the government Standard Assessment Procedure
What is SAP?
SAP stands for ‘Standard Assesment Procedure’ and is the government standard for assessing the energy efficiency of properties. Every new build property has to meet pre determined SAP target scores. From the SAP assessment an EPC ‘Energy Performance Certificate’ can be generated.
How does SAP work?
Within SAP every product or material used in the building of a property is rated for energy efficiency. The ratings are compiled by the government in conjunction with BRE ( Buildings Research Establishment ). All products and materials are entered in to the SAP equation and a property energy efficiency rating and carbon emission rating is generated.
Electric Radiators & SAP
Electric radiators are included within SAP as an option for the primary heating of a property. Electric radiators are rated in SAP as 100% energy efficient and very responsive. There are options for which electricity tariff to use. If a standard tariff is specified, then the running costs are calculated as quite high and a poorer score is achieved. Economy 10 tariff can be selected and this allows in SAP for 50% of the running costs to be calculated at cheap rate electricity resulting in more favourable theoretical running costs and a more favourable SAP score.

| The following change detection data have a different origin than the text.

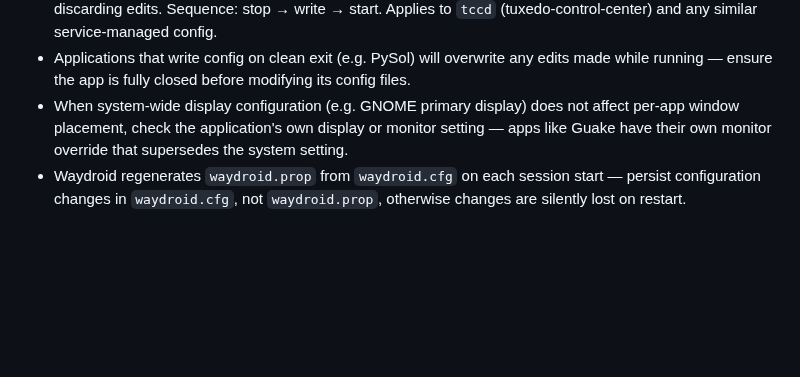
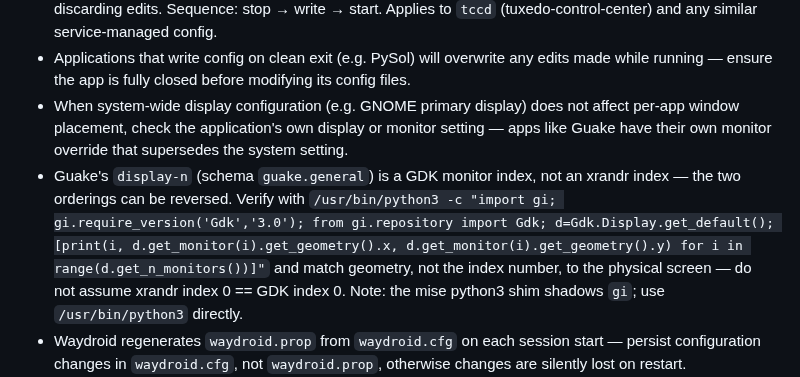
Before and after one commit to kaybenleroll/random_llm_projects, a Markdown page: .claude/rules/skill-hygiene.md, the part around the change. Rendered like a GitHub page; blank space fills up the shorter version.

Commit message:
reflect: add Guake GDK-vs-xrandr monitor index note to skill-hygiene
Fixing "Guake always on laptop screen" showed guake's display-n setting
is a GDK monitor index, which was reversed relative to xrandr's numbering
on this machine — xrandr index 0 was the wrong screen.

```diff
--- a/.claude/rules/skill-hygiene.md
+++ b/.claude/rules/skill-hygiene.md
@@ -11,6 +11,7 @@ Promoted from session captures. Review with `/reflect`.
 - When a daemon owns a config file, stop it before writing — daemons that restart overwrite the file, discarding edits. Sequence: stop → write → start. Applies to `tccd` (tuxedo-control-center) and any similar service-managed config.
 - Applications that write config on clean exit (e.g. PySol) will overwrite any edits made while running — ensure the app is fully closed before modifying its config files.
 - When system-wide display configuration (e.g. GNOME primary display) does not affect per-app window placement, check the application's own display or monitor setting — apps like Guake have their own monitor override that supersedes the system setting.
+- Guake's `display-n` (schema `guake.general`) is a GDK monitor index, not an xrandr index — the two orderings can be reversed. Verify with `/usr/bin/python3 -c "import gi; gi.require_version('Gdk','3.0'); from gi.repository import Gdk; d=Gdk.Display.get_default(); [print(i, d.get_monitor(i).get_geometry().x, d.get_monitor(i).get_geometry().y) for i in range(d.get_n_monitors())]"` and match geometry, not the index number, to the physical screen — do not assume xrandr index 0 == GDK index 0. Note: the mise python3 shim shadows `gi`; use `/usr/bin/python3` directly.
 - Waydroid regenerates `waydroid.prop` from `waydroid.cfg` on each session start — persist configuration changes in `waydroid.cfg`, not `waydroid.prop`, otherwise changes are silently lost on restart.
 - On Ubuntu 22.04+, SSH runs via systemd socket activation — `ssh.service` is inactive by design and `systemctl restart ssh.service` will fail. Apply `sshd_config` changes with `sudo systemctl restart ssh.socket`; scripts using `set -euo pipefail` will abort otherwise.
 - mise shims for npm tools are not created automatically — run `npm install -g <package> && mise reshim` before referencing the shim path in any config (e.g. `~/.claude/mcp.json`); the shim does not exist until mise detects the globally installed binary, producing ENOENT otherwise.
```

Whichever electric radiators you choose, the SAP rating is the same. This is due to the conversion of electricity to heat being always 100% efficient in all electrical resistance element heating. The material the radiator is made from i.e. Aluminium or Steel and what is inside the radiator ( fluid, oil, water, fireclay, brick, etc ) does not make any difference to the energy efficiency or the SAP rating. These different materials only make small differences to the responsiveness of the radiators i.e. faster or slower heat up times.
The carbon emissions in SAP from using electric radiators are unfortunately deemed to be quite high. At the point of use there are no carbon emissions but the U.K. power stations are typically burning fossil fuels to create electricity and this is a very inefficient process. Only around 40% of the fuel burned is converted to electricity. It is theoretically possible for an electric radiator system to be carbon neutral by using or specifying electricity from renewable sources i.e. solar, wind, wave, nuclear etc. SAP does not currently have any way to account for this choice. It is assumed that regular grid electricity is used and currently 51% of that electricity is from gas turbine power stations.
Holistic view on specification
Specifying electric radiators will give a less favourable SAP score than specifying an A rated gas boiler heating system. In order to meet the overall SAP target, other factors need to be looked at. You may need to add more ‘positives’ to outweigh the ‘negative’. For example – extra insulation, higher energy efficiency rated windows and doors, solar thermal, solar PV. Generally lower U value materials for the external envelope will go a long way to achieving the target.